Sappho was what was known as a lyrist--a person who wrote poems to be accompanied in performance by a lyre player. Sappho was part of a new class of Greek poets who were starting to write from the point of view of themselves--as individual, highly personal beings--rather than from the eyes of Greek gods and goddesses.
Either way, Sappho was not persecuted for her poems in ancient times.
This shows that people may have been more receptive and open to strong displays of emotions for members of the same sex, whether the feeling were sexual or not.
The words "lesbian" and "sapphire" were derived regarding Sappho--"lesbian" from the isle of Lesbos, where women often congregated, and "sapphire" come from the name Sappho.
All of Sappho's poetry, except for one poem, only exist in fragments today.
Her poems are available in many different translations that put a slightly different spin on the original meaning.

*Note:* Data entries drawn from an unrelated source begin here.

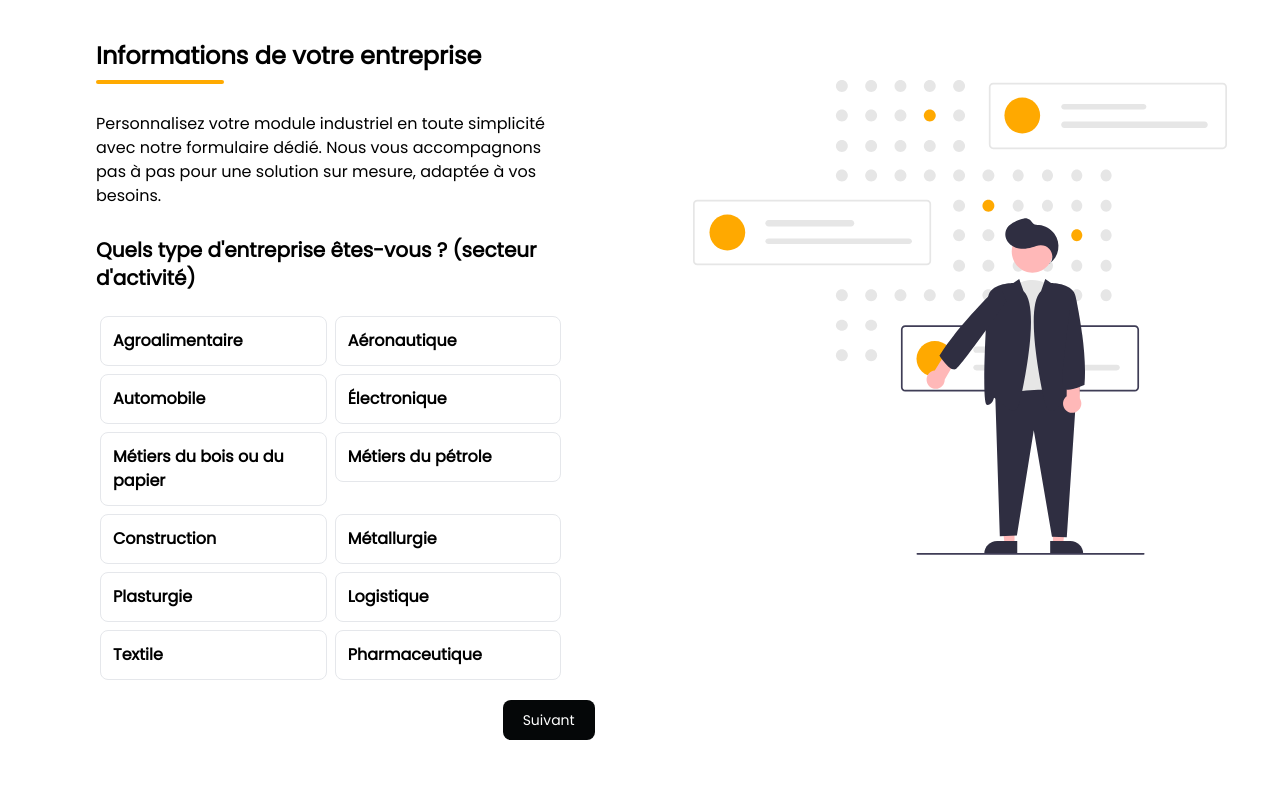
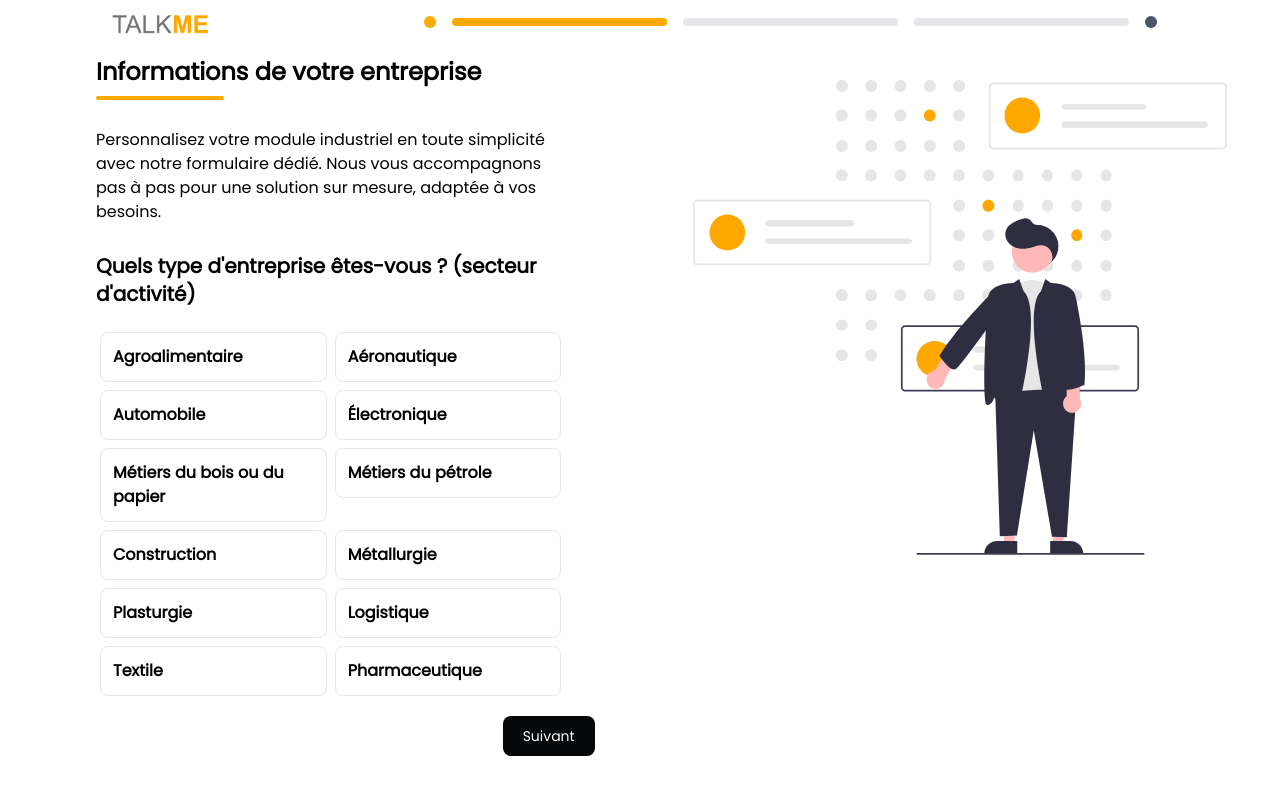
Before and after one commit to Dheliosis/TalkMe, a Nuxt app in the folder app/: page / in a window 1280 px wide. Shown: the top 800 px of the page. Built offline with nearby package versions, Linux system fonts and the light colour scheme.

Commit message:
Add Header

```diff
--- a/app/app.vue
+++ b/app/app.vue
@@ -180,7 +180,8 @@ const inputsIso = [
 </script>
 
 <template>
-  <div class="mx-24 my-10 font-Poppins">
+  <Header progress1="100" progress2="0" progress3="0" />
+  <div class="mx-24 my-14 font-Poppins">
     <div class="flex w-full">
 
       <div class="w-1/2 h-screen scroll-smooth">
--- a/app/components/CheckBoxCardList.vue
+++ b/app/components/CheckBoxCardList.vue
@@ -11,6 +11,6 @@ const props = defineProps(
 
 <template>
 	<ul class=" flex flex-wrap w-full gap-3">
-		<Checkbox v-for="input in inputs" :title="input.title" :subtitle="input.subtitle" />
+		<Checkbox v-for="(input, index) in inputs" :title="input.title" :subtitle="input.subtitle" :index="index" />
 	</ul>
 </template>
--- a/app/components/CheckboxCard.vue
+++ b/app/components/CheckboxCard.vue
@@ -2,15 +2,16 @@
 const props = defineProps(
 	{
 		title: String,
-		subtitle: String
+		subtitle: String,
+		index: Number,
 	}
 )
 </script>
 
 <template>
 	<li class="w-5/12 min-w-min">
-		<input type="checkbox" :id="title" value="" class="hidden peer" required="">
-		<label :for="title"
+		<input type="checkbox" :id='`${title}-${index}`' value="" class="hidden peer" required="">
+		<label :for='`${title}-${index}`'
 			class="inline-flex items-center justify-between w-full p-3 text-black font-semibold bg-white border-2 border-gray-200 rounded-lg cursor-pointer dark:hover:text-gray-300 dark:border-gray-700 peer-checked:border-primary-500 hover:text-dark dark:peer-checked:text-gray-300 peer-checked:text-black peer-checked:bg-primary-50 hover:bg-gray-50 dark:text-gray-400 dark:bg-gray-800 dark:hover:bg-gray-700">
 			<div class="block">
 				<div class="w-full text-base">{{ title }}</div>
```
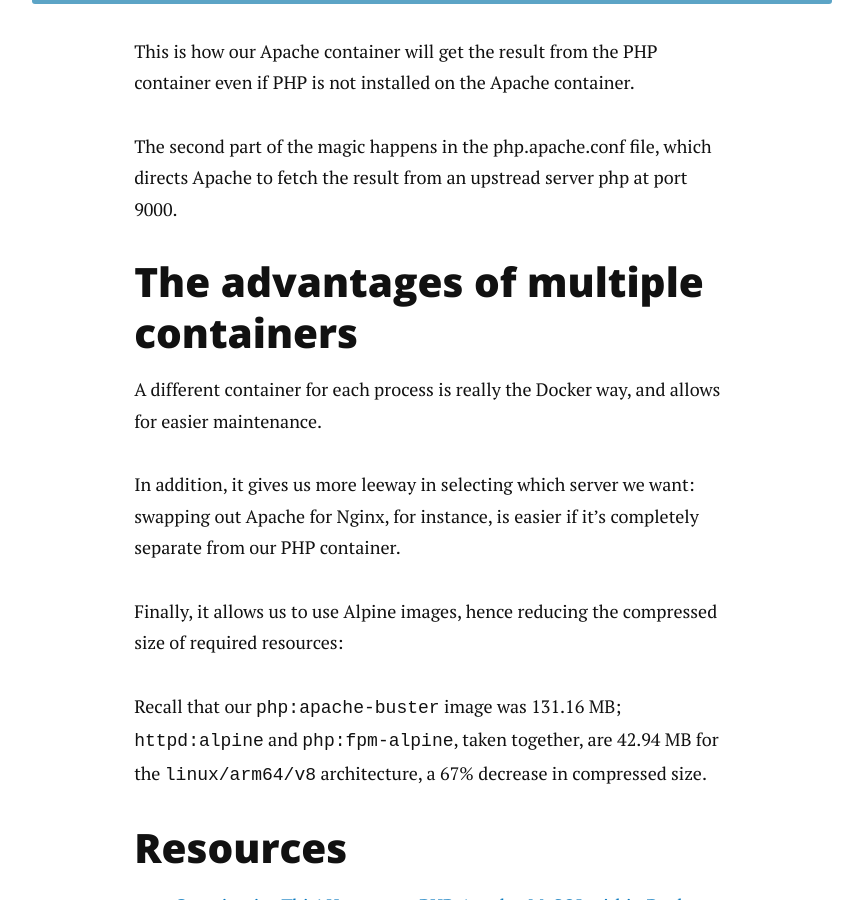
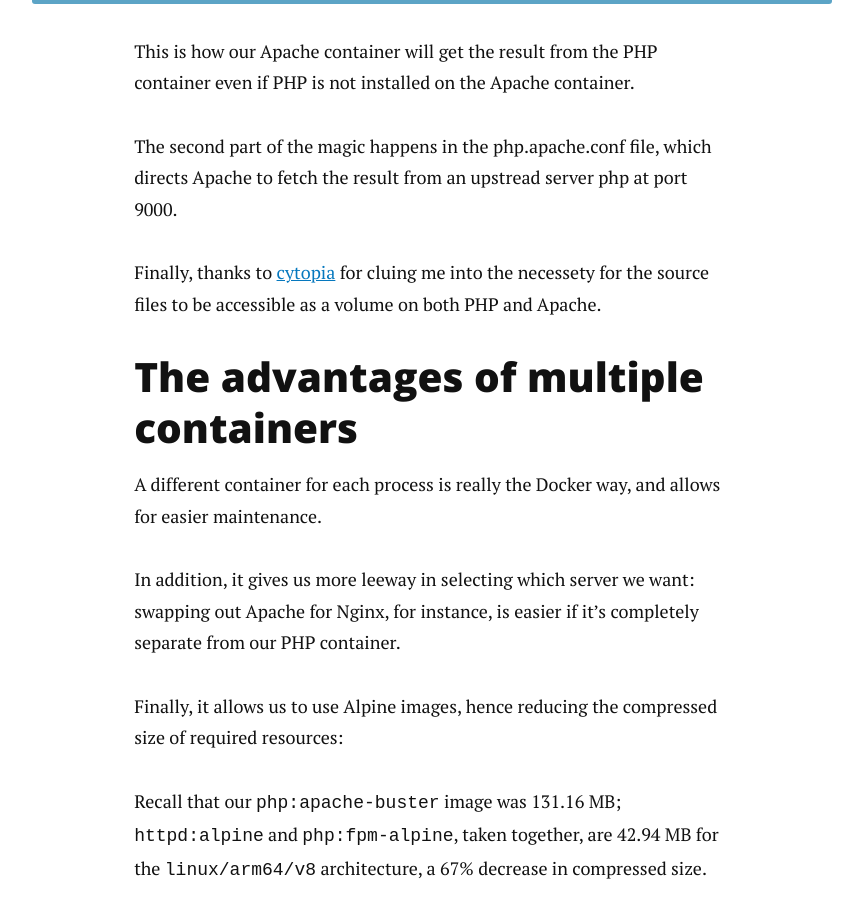
Before and after one commit to alberto56/dcycleblog, a Jekyll site: the page built from _posts/2022-03-25-php-apache-different-containers.md, in a window 1280 px wide and 900 px high, scrolled down 6534 px. Shown: the whole window, without its empty margins (208-1071 px from the left). Built offline with Jekyll 4.4.1, drawn with Linux system fonts in a browser that asks for light colours; nearby versions of some CDN libraries; comment, search, counter and statistics services are not loaded.

Commit message:
Update 2022-03-25-php-apache-different-containers.md

```diff
--- a/_posts/2022-03-25-php-apache-different-containers.md
+++ b/_posts/2022-03-25-php-apache-different-containers.md
@@ -136,6 +136,8 @@ This is how our Apache container will get the result from the PHP container even
 
 The second part of the magic happens in the php.apache.conf file, which directs Apache to fetch the result from an upstread server php at port 9000.
 
+Finally, thanks to [cytopia](https://stackoverflow.com/a/40449377/1207752) for cluing me into the necessety for the source files to be accessible as a volume on both PHP and Apache.
+
 The advantages of multiple containers
 -----
 
```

No one knows if the original poems were lost simply through the aging process or if they were later purposely destroyed by prejudiced people.Here are some popular links for information regarding Sappho's life, poetry, and eroticism: Isle of Lesbos: Poetry of Sappho contains detailed information on Sappho's life, along with other art and culture of lesbian and bisexual women.The Divine Sappho contains fragments of Sappho's poems in different translations, along with other relevant links."Sappho and Phaon" by Mary Robinson is a 1796 piece of literature inspired by Sappho. Com: Women's History page features a short, easy-to-read guide on Sappho.Sacred-Texts links to all known poems of Sappho, as translated by Edwin Marion Cox in 1925.Scholarship Editions features the book "Reading Sappho: Contemporary Approaches" edited by Ellen Greene.